(Change listing data)
* * *

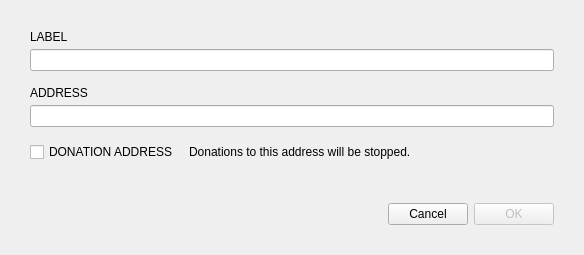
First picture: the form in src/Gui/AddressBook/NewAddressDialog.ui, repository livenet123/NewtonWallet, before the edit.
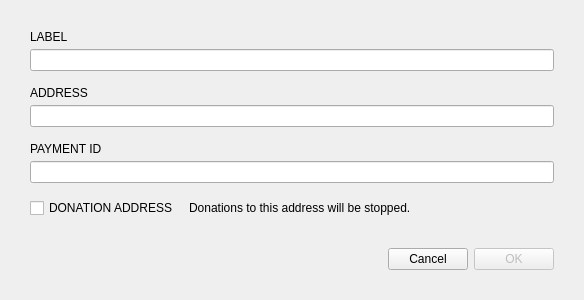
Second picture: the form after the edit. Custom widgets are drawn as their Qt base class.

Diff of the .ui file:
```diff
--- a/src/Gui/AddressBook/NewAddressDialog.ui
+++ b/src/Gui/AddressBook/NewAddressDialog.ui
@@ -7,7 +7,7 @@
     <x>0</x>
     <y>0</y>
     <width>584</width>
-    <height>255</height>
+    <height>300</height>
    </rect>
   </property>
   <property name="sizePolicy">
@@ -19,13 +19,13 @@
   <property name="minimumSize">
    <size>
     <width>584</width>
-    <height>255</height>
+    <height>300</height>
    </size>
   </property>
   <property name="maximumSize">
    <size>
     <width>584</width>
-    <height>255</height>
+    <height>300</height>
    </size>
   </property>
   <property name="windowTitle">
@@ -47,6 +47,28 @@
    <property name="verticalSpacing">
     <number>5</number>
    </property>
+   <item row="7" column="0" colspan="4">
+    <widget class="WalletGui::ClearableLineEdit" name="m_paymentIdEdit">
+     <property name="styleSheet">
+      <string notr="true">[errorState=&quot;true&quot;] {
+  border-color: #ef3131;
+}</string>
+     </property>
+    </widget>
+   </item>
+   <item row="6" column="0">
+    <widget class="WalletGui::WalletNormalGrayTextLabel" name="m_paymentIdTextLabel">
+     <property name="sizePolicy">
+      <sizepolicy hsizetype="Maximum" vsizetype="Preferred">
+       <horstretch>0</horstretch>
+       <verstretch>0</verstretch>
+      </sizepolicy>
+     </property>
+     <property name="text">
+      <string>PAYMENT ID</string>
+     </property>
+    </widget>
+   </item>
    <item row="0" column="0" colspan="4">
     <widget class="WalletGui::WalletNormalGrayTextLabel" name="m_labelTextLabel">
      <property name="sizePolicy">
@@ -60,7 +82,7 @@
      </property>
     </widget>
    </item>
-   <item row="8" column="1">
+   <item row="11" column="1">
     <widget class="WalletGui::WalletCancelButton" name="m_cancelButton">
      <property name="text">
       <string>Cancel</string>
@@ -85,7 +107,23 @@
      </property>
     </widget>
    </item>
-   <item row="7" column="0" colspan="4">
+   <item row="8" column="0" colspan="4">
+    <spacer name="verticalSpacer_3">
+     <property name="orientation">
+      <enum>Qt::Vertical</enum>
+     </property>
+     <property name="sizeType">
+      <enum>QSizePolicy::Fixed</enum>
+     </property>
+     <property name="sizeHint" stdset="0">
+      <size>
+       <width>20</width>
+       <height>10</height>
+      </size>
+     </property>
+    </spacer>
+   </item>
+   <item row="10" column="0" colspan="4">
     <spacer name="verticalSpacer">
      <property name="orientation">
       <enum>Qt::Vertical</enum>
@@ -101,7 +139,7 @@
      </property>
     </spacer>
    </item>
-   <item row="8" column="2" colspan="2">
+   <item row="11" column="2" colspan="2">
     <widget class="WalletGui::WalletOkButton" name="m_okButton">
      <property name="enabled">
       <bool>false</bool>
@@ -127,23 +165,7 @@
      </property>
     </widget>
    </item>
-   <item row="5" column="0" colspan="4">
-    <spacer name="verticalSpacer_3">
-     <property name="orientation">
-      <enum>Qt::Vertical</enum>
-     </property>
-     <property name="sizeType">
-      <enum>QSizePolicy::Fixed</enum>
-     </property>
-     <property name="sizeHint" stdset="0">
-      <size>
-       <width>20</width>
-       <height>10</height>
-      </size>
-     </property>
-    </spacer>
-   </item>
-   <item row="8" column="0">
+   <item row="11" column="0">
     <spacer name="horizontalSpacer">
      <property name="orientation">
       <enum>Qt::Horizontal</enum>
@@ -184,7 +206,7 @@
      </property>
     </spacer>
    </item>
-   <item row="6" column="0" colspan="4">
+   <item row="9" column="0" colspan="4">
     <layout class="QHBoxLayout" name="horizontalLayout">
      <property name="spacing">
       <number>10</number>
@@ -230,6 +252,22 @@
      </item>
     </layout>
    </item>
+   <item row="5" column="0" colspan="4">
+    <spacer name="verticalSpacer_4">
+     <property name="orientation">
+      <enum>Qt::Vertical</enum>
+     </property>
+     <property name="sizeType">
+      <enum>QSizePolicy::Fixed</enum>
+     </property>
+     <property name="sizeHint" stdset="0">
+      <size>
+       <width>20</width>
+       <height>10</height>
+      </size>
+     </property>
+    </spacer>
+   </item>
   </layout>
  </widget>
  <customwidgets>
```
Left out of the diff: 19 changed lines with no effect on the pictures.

* * *

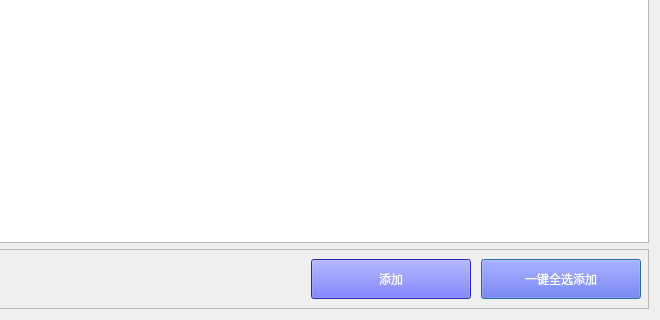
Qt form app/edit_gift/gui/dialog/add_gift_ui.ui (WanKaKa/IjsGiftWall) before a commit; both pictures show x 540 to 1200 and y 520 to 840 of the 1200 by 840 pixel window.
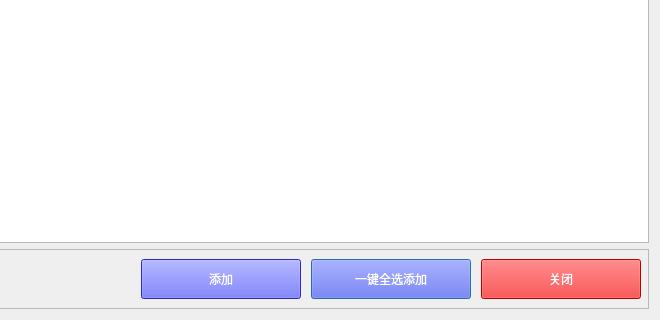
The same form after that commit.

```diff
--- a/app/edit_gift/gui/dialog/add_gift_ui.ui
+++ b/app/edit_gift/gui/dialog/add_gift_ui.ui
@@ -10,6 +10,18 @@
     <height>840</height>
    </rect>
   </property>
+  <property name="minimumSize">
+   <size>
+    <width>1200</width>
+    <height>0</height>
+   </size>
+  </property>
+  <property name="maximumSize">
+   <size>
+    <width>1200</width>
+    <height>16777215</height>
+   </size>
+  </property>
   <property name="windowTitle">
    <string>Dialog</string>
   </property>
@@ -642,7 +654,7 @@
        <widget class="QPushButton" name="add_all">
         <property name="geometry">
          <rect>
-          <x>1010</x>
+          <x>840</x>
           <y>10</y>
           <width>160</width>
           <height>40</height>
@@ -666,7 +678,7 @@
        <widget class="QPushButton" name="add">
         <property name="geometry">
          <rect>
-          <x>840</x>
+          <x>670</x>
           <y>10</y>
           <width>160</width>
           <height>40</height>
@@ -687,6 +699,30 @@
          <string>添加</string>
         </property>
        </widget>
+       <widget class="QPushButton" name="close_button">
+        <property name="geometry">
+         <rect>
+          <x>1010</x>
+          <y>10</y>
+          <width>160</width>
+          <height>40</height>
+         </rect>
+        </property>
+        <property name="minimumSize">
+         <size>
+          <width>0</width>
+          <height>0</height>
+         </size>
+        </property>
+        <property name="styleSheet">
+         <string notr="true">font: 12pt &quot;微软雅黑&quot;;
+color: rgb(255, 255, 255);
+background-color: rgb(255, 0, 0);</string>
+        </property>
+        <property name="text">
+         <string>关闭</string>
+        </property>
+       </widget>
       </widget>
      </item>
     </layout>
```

* * *

## Activity
Wherever the string "class" occurs in the records above, copy that line.

## Expected answer
Second picture: the form after the edit. Custom widgets are drawn as their Qt base class.
+    <widget class="WalletGui::ClearableLineEdit" name="m_paymentIdEdit">
+    <widget class="WalletGui::WalletNormalGrayTextLabel" name="m_paymentIdTextLabel">
     <widget class="WalletGui::WalletNormalGrayTextLabel" name="m_labelTextLabel">
     <widget class="WalletGui::WalletCancelButton" name="m_cancelButton">
     <widget class="WalletGui::WalletOkButton" name="m_okButton">
     <layout class="QHBoxLayout" name="horizontalLayout">
        <widget class="QPushButton" name="add_all">
        <widget class="QPushButton" name="add">
+       <widget class="QPushButton" name="close_button">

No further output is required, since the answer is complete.